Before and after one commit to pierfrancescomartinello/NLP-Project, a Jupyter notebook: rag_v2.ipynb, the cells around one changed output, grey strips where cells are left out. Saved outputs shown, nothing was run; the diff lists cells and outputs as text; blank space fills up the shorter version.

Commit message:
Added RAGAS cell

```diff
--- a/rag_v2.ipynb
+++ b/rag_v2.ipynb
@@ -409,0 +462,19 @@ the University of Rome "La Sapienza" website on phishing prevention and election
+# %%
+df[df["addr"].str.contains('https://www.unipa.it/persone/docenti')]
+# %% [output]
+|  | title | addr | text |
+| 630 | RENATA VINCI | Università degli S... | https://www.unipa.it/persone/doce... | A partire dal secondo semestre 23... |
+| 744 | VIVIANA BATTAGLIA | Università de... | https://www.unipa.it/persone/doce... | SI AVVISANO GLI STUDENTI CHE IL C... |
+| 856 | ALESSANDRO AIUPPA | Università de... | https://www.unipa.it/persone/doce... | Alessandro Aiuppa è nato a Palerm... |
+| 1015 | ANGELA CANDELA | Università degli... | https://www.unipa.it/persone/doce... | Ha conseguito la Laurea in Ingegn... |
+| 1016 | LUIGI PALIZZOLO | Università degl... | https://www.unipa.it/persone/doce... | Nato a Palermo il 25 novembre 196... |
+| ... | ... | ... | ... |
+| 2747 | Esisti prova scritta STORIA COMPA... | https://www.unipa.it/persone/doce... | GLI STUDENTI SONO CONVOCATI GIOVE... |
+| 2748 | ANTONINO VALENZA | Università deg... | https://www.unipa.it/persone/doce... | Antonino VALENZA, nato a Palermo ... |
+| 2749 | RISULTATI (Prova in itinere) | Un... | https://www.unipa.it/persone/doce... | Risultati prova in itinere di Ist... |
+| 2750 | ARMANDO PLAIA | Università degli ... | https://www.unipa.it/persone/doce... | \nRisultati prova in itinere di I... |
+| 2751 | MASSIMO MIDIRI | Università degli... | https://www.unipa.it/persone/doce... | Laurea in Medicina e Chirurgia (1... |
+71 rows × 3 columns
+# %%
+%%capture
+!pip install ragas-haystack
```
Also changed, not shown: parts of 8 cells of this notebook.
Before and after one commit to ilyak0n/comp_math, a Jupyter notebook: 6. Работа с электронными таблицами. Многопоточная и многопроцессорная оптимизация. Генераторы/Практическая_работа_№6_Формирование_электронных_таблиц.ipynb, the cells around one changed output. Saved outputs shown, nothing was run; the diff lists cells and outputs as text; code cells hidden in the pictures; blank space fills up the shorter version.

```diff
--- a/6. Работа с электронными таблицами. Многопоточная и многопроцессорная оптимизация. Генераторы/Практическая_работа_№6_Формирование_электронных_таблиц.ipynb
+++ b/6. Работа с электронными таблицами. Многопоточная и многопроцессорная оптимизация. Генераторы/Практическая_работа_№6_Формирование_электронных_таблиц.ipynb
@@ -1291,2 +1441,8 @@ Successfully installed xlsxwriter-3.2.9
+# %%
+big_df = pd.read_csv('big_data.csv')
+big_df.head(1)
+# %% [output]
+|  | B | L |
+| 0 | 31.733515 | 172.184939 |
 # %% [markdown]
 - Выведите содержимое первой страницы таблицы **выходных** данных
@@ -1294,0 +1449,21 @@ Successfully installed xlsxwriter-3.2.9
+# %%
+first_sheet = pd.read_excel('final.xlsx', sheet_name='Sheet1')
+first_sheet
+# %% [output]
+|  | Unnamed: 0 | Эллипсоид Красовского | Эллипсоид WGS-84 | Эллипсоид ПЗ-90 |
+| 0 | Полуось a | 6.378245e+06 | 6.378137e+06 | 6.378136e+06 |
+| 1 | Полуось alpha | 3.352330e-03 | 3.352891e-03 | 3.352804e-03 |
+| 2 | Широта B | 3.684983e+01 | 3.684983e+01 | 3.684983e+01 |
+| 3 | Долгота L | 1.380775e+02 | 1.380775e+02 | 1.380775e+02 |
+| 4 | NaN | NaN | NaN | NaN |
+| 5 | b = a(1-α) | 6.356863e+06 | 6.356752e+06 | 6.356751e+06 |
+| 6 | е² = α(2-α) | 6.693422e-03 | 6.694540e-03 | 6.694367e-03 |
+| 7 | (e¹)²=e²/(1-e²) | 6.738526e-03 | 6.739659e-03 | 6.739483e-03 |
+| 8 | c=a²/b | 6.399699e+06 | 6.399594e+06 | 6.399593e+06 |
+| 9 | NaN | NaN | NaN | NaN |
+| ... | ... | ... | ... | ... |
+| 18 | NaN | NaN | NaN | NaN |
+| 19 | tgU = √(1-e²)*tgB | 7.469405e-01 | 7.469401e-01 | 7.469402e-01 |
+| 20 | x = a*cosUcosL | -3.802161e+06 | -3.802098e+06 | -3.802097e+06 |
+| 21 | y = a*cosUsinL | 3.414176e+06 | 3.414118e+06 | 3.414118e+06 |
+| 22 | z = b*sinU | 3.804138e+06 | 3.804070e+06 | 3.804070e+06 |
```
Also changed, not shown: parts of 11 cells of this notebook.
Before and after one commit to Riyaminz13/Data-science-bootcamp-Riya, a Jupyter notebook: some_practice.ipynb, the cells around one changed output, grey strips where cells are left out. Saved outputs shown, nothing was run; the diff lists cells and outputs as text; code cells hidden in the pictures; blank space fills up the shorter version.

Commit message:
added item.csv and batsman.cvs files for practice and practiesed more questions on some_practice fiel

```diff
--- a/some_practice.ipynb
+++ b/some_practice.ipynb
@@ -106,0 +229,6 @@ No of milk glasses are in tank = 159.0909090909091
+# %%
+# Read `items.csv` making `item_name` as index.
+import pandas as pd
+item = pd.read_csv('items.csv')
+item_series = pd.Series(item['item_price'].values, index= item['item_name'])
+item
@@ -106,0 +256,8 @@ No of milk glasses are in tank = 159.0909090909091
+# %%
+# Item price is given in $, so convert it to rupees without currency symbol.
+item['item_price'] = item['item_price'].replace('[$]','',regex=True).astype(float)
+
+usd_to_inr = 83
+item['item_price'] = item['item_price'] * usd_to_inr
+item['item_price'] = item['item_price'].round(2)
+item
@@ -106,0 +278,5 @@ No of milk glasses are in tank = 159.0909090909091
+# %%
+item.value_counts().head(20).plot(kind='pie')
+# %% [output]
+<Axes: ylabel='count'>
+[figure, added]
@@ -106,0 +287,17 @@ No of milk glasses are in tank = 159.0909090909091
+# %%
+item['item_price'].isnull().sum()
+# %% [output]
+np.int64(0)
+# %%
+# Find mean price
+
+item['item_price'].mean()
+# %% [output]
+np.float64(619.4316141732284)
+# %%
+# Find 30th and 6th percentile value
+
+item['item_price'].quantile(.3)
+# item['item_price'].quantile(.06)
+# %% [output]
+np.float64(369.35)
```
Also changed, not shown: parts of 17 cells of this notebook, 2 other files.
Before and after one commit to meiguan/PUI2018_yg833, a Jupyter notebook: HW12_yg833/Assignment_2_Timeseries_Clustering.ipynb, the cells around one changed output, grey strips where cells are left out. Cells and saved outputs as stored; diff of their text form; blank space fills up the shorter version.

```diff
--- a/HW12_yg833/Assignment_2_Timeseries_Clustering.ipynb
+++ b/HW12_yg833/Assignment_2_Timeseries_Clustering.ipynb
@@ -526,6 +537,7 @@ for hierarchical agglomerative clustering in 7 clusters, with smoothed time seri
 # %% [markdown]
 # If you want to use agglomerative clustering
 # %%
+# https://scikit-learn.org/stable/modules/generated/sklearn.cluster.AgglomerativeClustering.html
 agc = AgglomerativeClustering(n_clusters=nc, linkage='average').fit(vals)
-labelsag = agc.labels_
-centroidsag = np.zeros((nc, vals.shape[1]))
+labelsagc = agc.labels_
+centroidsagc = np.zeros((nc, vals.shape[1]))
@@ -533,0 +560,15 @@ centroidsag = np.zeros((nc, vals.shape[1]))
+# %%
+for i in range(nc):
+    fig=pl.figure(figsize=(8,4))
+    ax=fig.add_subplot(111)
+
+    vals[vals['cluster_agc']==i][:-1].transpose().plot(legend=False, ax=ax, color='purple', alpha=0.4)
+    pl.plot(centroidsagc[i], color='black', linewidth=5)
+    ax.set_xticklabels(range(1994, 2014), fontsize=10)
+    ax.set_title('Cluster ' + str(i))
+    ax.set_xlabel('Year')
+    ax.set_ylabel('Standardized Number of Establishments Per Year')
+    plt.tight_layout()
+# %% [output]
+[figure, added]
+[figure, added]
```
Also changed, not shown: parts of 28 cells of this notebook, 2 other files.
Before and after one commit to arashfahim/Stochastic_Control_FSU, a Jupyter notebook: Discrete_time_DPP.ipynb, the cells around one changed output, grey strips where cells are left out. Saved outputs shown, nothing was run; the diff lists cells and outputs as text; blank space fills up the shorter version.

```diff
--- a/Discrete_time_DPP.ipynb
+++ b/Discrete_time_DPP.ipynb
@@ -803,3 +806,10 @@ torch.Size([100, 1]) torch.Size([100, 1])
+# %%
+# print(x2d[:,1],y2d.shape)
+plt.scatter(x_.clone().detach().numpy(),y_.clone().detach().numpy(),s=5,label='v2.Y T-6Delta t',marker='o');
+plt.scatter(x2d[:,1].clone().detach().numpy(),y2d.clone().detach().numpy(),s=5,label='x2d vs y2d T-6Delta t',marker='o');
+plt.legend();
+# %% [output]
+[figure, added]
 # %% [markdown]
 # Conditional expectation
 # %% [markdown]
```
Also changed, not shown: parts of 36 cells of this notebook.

▶ **Problem description**
Find the string "shape" in the listing and return every line that holds it.

▶ **Written answer**
-centroidsag = np.zeros((nc, vals.shape[1]))
+centroidsagc = np.zeros((nc, vals.shape[1]))
@@ -533,0 +560,15 @@ centroidsag = np.zeros((nc, vals.shape[1]))
+# print(x2d[:,1],y2d.shape)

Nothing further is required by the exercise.